I have argued more than once that the advice to “write what you know” is not very sound. After all, where would science fiction be if everyone followed that rule? When it comes to nonfiction, though, I think it applies. Edward O. Wilson is an esteemed scientist and deservedly so. He has written over thirty books and hundreds of papers and he knows a lot, but nonetheless, in The Origins of Creativity he clearly wanders far past his expertise and it shows in the somewhat shambolic organization and meandering arguments.
As someone who loves the humanities, who studied literature and history and loves art and music, I am happy that such a renowned scientist wants to defend the humanities in this era of retrenchment. Wilson certainly does a good job of showing how terribly the humanities are neglected and devalued, comparing funding for humanities to funding for science, technology, engineering and math, the STEM discliplines. The STEM vs. humanities facts are dismal and depressing. I am glad Wilson wants to step forward to defend the humanities, though I wonder if he has never heard of STEAM.
However, Wilson’s deep regard for the humanities comes across as damning with fulsome praise. We need the humanities, they are the locus of creativity which is what makes us human, he argues. So why are the humanities under-valued? According to Wilson, they are too anthropocentric–too much about humanity. Worse, the humanities do not look to biology and evolutionary science to explain human behavior and causation. They are trapped in human sensory experience. I get the idea he thinks there is too much humanity in the humanities. His entire complaint with the humanities is distilled into the simple fact they are not science.
He wants a fusion of science and the humanities which he believes could touch off a new enlightenment. If only practitioners of the arts would incorporate his “Big Five” fields: paleontology, anthropology, psychology, evolutionary biology, and neurobiology then a new day would dawn and the fullness of the arts would blossom.
I struggled with The Origins of Creativity, not because it is difficult to understand but because it irritated me. I had to walk away, put it down and come back after venting a bit. Of course, that it irritated me speaks to Wilson’s ability to engage. That he does! This book had me calling up a friend of mine to vent. (She’s been on a Wilson-hiatus since Consilience.) There’s something to be said for books that get you worked up, even if what they do is make you angry.
There’s a falsity to a scientist emphasizing the importance of the humanities while simultaneously arguing that the humanities need to stop being what they are and be more like science. The humanities are too anthropocentric, he argues, which made me wonder what they should be called then.
However, I think this book fails in the end because Wilson merely asserts; he does not back up what he asserts. Are the humanities too anthropocentric? Maybe. Wilson says so, but why should I take his word for it? By what measure? What would humanities be if not centered on humanity?

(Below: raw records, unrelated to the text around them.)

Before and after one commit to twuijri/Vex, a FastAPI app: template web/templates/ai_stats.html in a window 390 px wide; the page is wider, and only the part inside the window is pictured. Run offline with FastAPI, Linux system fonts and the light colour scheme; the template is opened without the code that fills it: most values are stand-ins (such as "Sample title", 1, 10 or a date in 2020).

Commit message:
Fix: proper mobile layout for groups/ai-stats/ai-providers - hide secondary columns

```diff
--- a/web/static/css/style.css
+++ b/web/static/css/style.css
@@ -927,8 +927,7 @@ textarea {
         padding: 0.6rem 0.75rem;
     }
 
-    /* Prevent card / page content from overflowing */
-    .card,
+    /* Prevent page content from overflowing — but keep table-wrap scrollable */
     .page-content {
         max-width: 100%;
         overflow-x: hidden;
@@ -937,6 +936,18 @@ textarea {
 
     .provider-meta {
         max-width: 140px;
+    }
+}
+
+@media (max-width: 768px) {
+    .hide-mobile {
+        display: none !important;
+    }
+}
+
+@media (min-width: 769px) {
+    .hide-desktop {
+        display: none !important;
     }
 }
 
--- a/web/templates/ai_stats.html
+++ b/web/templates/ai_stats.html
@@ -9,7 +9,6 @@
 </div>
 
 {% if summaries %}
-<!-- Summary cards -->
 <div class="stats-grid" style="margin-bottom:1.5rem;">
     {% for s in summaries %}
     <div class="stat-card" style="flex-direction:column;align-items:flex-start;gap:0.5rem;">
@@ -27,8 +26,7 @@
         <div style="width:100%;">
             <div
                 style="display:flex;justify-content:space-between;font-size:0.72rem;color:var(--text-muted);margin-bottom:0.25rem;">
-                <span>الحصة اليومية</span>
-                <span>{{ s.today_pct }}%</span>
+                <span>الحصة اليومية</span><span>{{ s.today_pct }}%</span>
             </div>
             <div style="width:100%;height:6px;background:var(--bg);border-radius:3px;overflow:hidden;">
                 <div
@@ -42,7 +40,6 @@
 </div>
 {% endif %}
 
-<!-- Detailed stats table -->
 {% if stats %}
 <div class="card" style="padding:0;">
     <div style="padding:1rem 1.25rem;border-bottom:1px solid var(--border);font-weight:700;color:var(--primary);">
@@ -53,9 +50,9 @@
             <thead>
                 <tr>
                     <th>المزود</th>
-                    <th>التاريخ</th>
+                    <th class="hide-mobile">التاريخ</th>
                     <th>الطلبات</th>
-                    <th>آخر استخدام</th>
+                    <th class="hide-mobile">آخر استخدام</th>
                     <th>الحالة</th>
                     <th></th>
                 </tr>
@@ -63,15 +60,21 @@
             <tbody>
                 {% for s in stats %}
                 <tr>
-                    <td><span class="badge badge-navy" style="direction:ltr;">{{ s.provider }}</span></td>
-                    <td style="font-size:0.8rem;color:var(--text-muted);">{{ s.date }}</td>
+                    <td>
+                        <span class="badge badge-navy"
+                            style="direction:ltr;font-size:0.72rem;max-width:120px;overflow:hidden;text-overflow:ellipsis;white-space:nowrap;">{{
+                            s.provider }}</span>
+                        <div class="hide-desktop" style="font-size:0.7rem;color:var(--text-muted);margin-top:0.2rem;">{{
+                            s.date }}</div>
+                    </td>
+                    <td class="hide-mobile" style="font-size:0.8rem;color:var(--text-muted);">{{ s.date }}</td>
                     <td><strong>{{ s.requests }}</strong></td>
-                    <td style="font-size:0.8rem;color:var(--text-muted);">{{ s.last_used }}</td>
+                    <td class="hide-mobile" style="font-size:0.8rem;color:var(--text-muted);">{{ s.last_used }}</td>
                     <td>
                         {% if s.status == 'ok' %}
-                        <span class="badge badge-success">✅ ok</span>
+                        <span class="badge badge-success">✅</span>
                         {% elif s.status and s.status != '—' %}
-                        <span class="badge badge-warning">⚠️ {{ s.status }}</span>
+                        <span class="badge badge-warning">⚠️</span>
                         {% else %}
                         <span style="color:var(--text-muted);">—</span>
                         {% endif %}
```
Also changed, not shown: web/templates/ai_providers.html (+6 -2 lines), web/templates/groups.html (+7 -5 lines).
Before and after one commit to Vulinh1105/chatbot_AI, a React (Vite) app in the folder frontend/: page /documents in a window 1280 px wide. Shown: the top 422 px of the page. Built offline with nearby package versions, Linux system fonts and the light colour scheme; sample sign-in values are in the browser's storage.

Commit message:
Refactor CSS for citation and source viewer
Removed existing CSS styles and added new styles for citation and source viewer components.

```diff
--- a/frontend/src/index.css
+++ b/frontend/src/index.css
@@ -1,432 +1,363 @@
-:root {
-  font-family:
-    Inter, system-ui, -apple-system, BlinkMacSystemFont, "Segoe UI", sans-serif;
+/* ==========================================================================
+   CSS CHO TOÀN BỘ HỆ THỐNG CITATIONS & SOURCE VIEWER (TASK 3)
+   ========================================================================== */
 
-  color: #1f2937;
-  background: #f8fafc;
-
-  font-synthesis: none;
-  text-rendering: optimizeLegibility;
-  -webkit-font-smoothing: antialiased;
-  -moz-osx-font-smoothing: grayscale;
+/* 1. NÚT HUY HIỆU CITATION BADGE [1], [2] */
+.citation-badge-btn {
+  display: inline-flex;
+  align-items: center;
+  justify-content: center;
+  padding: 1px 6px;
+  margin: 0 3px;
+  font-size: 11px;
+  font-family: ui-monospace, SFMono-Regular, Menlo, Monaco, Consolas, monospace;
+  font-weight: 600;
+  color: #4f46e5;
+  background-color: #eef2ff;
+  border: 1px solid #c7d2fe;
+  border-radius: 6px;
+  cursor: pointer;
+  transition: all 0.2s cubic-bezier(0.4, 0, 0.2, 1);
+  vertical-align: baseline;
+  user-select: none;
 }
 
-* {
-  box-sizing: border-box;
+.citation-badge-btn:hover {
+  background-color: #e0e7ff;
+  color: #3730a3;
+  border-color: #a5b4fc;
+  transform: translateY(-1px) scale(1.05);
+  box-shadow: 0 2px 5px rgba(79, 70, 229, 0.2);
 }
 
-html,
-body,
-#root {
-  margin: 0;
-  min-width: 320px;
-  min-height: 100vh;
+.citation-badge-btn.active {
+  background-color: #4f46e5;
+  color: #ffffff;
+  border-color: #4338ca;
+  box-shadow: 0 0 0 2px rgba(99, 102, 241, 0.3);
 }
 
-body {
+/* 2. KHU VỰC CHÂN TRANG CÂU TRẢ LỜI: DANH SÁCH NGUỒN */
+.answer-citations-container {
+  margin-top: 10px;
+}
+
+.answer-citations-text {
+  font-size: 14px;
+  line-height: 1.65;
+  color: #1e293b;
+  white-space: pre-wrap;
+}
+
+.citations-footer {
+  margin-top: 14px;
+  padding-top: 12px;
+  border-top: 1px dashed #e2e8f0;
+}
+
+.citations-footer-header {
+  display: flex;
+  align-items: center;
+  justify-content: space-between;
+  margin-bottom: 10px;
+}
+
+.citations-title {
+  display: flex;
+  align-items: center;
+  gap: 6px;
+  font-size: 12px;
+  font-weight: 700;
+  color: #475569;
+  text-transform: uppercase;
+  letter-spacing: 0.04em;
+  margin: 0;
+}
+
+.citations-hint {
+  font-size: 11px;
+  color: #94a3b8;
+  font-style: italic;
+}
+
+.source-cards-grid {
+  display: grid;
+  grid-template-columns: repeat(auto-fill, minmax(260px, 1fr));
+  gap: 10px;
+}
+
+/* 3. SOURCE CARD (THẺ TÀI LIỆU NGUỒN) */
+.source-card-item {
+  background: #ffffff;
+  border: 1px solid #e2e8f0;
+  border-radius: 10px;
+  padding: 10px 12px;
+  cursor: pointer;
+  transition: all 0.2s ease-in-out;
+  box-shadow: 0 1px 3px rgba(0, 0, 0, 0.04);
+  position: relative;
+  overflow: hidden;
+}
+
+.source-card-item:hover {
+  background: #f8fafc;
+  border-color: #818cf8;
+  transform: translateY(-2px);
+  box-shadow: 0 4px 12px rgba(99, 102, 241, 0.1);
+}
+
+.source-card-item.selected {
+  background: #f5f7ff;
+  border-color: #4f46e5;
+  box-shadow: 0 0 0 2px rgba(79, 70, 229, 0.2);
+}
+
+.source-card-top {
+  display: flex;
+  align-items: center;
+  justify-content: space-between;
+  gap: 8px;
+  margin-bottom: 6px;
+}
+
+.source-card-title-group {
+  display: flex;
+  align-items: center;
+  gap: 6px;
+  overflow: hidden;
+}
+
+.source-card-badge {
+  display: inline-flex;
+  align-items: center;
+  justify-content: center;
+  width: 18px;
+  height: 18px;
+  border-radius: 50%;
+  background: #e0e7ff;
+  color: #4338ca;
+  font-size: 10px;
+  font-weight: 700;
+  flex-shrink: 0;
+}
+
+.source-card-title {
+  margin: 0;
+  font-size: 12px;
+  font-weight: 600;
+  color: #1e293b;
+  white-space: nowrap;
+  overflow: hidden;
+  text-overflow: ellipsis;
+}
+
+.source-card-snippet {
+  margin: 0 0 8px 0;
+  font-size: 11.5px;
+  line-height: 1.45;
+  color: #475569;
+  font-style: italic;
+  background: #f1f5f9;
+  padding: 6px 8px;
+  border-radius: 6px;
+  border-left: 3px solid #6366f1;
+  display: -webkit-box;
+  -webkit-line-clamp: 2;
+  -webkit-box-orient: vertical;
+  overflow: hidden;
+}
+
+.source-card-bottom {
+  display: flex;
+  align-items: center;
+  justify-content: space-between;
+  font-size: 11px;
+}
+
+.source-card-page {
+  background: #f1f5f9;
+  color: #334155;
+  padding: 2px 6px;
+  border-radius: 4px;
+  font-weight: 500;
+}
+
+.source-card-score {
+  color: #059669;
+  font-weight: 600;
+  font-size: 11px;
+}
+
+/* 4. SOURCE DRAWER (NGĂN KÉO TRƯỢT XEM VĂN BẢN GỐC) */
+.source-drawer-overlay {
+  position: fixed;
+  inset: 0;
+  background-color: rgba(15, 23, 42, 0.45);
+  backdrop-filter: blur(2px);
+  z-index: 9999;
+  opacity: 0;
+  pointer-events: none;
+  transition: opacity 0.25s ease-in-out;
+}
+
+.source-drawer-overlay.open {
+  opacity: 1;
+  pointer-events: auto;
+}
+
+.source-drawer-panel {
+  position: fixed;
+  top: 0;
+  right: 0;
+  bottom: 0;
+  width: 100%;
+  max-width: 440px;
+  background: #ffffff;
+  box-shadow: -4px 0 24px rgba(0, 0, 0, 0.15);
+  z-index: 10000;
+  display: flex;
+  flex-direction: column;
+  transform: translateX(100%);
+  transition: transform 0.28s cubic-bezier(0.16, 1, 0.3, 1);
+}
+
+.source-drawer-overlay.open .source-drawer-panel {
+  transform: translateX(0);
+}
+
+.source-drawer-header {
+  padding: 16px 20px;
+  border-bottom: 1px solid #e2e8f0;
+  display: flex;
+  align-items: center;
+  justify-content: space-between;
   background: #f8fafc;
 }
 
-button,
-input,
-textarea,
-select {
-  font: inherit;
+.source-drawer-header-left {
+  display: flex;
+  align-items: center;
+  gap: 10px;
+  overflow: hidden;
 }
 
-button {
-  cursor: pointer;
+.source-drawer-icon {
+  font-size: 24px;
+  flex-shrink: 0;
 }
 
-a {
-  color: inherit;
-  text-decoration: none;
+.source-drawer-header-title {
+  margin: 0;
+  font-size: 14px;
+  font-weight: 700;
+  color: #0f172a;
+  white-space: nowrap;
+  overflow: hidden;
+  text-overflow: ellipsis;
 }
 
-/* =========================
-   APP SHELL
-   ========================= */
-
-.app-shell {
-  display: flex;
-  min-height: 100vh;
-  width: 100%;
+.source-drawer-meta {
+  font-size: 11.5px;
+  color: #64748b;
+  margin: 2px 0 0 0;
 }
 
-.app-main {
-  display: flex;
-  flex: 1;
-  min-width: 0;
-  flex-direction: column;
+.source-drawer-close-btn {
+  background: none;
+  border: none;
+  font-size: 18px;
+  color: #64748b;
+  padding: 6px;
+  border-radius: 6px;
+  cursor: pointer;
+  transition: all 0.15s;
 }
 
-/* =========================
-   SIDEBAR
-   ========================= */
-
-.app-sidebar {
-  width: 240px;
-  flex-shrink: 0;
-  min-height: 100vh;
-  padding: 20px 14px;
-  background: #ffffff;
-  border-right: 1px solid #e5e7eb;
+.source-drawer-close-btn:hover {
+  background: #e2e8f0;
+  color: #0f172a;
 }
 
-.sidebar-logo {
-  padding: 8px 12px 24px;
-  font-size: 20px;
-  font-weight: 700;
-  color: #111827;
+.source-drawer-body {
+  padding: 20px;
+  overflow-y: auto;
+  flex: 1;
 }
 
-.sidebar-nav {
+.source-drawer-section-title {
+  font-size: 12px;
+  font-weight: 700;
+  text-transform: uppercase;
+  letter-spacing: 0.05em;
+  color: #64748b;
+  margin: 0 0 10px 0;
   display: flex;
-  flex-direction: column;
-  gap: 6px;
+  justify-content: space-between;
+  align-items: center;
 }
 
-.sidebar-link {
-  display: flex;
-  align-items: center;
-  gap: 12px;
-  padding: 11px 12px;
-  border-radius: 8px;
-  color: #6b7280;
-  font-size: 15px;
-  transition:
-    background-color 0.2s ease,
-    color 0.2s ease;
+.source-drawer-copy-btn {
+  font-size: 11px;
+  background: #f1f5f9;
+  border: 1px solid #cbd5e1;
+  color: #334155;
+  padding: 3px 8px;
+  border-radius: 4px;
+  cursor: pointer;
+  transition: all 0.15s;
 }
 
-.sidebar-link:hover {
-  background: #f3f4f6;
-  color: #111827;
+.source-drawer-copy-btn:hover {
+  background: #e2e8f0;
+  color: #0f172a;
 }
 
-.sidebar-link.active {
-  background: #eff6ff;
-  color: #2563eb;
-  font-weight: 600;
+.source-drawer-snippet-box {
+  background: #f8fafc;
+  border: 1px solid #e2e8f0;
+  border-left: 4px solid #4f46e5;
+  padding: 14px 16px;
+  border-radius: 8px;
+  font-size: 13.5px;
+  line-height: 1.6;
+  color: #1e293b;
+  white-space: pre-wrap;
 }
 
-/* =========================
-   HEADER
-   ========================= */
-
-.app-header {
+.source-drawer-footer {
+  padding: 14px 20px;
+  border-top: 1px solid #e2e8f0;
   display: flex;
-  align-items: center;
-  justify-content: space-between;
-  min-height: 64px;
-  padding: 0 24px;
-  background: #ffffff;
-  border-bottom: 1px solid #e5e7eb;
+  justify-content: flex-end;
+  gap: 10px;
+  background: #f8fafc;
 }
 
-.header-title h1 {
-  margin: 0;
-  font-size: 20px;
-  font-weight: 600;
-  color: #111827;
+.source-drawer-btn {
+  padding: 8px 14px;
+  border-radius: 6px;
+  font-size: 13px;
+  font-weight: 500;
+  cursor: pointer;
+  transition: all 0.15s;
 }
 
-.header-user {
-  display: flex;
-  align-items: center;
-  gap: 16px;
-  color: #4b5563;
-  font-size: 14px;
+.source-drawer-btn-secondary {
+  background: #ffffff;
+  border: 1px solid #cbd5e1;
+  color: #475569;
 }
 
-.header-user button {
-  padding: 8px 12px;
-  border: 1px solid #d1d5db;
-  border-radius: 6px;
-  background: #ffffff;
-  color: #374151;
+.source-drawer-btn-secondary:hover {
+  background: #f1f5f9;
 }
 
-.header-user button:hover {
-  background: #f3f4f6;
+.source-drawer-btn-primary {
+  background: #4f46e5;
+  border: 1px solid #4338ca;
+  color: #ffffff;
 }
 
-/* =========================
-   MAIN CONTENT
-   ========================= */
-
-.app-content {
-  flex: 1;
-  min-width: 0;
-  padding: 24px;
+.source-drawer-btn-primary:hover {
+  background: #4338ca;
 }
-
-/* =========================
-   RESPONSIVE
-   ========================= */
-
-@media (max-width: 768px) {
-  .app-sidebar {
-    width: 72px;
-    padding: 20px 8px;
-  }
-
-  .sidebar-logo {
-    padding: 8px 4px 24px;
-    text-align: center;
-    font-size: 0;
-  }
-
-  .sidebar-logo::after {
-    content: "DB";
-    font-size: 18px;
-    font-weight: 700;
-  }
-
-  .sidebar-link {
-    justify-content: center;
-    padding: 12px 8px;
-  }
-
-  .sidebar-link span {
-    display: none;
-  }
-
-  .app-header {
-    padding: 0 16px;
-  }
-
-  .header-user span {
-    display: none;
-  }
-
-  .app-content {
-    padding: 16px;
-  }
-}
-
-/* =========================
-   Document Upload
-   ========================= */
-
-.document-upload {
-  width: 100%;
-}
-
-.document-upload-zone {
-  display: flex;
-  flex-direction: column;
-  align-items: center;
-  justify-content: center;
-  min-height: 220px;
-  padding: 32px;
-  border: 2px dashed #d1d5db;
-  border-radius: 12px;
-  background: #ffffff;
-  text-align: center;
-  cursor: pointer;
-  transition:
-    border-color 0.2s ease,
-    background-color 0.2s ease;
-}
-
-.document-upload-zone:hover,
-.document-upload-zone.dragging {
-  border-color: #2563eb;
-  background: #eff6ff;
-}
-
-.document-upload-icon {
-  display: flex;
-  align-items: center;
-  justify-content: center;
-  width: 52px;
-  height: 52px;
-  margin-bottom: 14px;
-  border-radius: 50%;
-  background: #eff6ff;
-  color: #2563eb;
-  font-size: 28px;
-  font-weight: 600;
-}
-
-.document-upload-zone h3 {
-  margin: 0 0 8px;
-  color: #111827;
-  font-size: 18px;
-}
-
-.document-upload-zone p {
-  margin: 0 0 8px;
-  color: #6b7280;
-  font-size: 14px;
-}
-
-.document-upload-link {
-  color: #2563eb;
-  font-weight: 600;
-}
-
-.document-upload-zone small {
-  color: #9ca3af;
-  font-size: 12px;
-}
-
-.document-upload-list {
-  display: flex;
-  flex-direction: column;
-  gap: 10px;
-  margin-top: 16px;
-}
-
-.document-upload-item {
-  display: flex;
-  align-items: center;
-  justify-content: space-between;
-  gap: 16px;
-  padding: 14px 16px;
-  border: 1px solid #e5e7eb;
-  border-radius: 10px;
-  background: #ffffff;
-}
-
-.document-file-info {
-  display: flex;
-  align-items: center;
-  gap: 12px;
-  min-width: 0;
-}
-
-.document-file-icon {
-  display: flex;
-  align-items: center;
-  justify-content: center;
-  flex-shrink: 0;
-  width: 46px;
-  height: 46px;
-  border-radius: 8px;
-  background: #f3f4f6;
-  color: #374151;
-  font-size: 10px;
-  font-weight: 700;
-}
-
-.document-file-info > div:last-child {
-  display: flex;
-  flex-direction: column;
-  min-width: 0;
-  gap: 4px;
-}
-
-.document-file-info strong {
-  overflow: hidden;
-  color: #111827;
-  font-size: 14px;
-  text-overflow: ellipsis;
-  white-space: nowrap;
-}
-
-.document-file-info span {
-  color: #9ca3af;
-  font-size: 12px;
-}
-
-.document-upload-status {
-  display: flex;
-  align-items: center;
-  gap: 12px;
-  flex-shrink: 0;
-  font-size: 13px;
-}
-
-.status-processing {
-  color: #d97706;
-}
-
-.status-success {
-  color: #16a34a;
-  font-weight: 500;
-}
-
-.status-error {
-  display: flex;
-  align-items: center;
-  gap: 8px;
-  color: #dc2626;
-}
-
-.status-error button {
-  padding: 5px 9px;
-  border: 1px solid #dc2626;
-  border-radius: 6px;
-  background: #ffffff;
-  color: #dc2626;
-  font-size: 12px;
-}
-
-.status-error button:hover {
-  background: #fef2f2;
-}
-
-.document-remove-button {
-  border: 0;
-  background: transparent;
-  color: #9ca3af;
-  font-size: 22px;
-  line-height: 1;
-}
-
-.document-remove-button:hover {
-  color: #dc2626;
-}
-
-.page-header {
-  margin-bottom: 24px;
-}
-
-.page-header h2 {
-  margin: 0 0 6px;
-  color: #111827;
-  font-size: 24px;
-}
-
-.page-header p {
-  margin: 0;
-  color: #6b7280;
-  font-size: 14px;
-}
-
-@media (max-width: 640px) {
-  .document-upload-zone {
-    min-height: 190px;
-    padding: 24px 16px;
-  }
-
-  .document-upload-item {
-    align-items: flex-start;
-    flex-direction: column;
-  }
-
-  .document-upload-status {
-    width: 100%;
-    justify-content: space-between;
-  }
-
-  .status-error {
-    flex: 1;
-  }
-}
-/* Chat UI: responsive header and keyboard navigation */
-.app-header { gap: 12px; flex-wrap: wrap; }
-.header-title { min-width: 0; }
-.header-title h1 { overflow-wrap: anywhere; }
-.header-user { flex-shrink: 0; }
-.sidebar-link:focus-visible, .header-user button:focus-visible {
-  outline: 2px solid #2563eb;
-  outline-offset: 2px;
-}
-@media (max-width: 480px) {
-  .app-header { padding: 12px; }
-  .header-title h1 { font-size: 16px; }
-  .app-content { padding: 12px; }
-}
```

Wilson seems to be out over his skis. He’s well-read and has a grasp of fine art, poetry, music, and literature, but that does not make him a good prescriber for the humanities. Strangely, why does he not talk about neuroaesthetics, the relatively new science that seeks to understand what underlies aesthetic perception?
The Origins of Creativity also fails because it does not tell us what the origins of creativity are. In fact, that focus is quickly dropped as Wilson moves on damning the humanities with faint praise. The book wanders, turns, repeats, stumbling back over itself as though it were just written off the top of his head–though that would be impressive given the many long quotes. But to give an example, he writes about the Big Five sciences and then later in the book, writes about them again with the same explanation as though it were the first time they came up. This speaks to disorganization which might be why so many of his assertions rely on “because I said so” instead of evidence.
I received an e-galley of The Origins of Creativity from the publisher through NetGalley.
- The Origins of Creativity at W. W. Norton & Company
- Edward O. Wilson at E. O. Wilson Biodiversity Foundation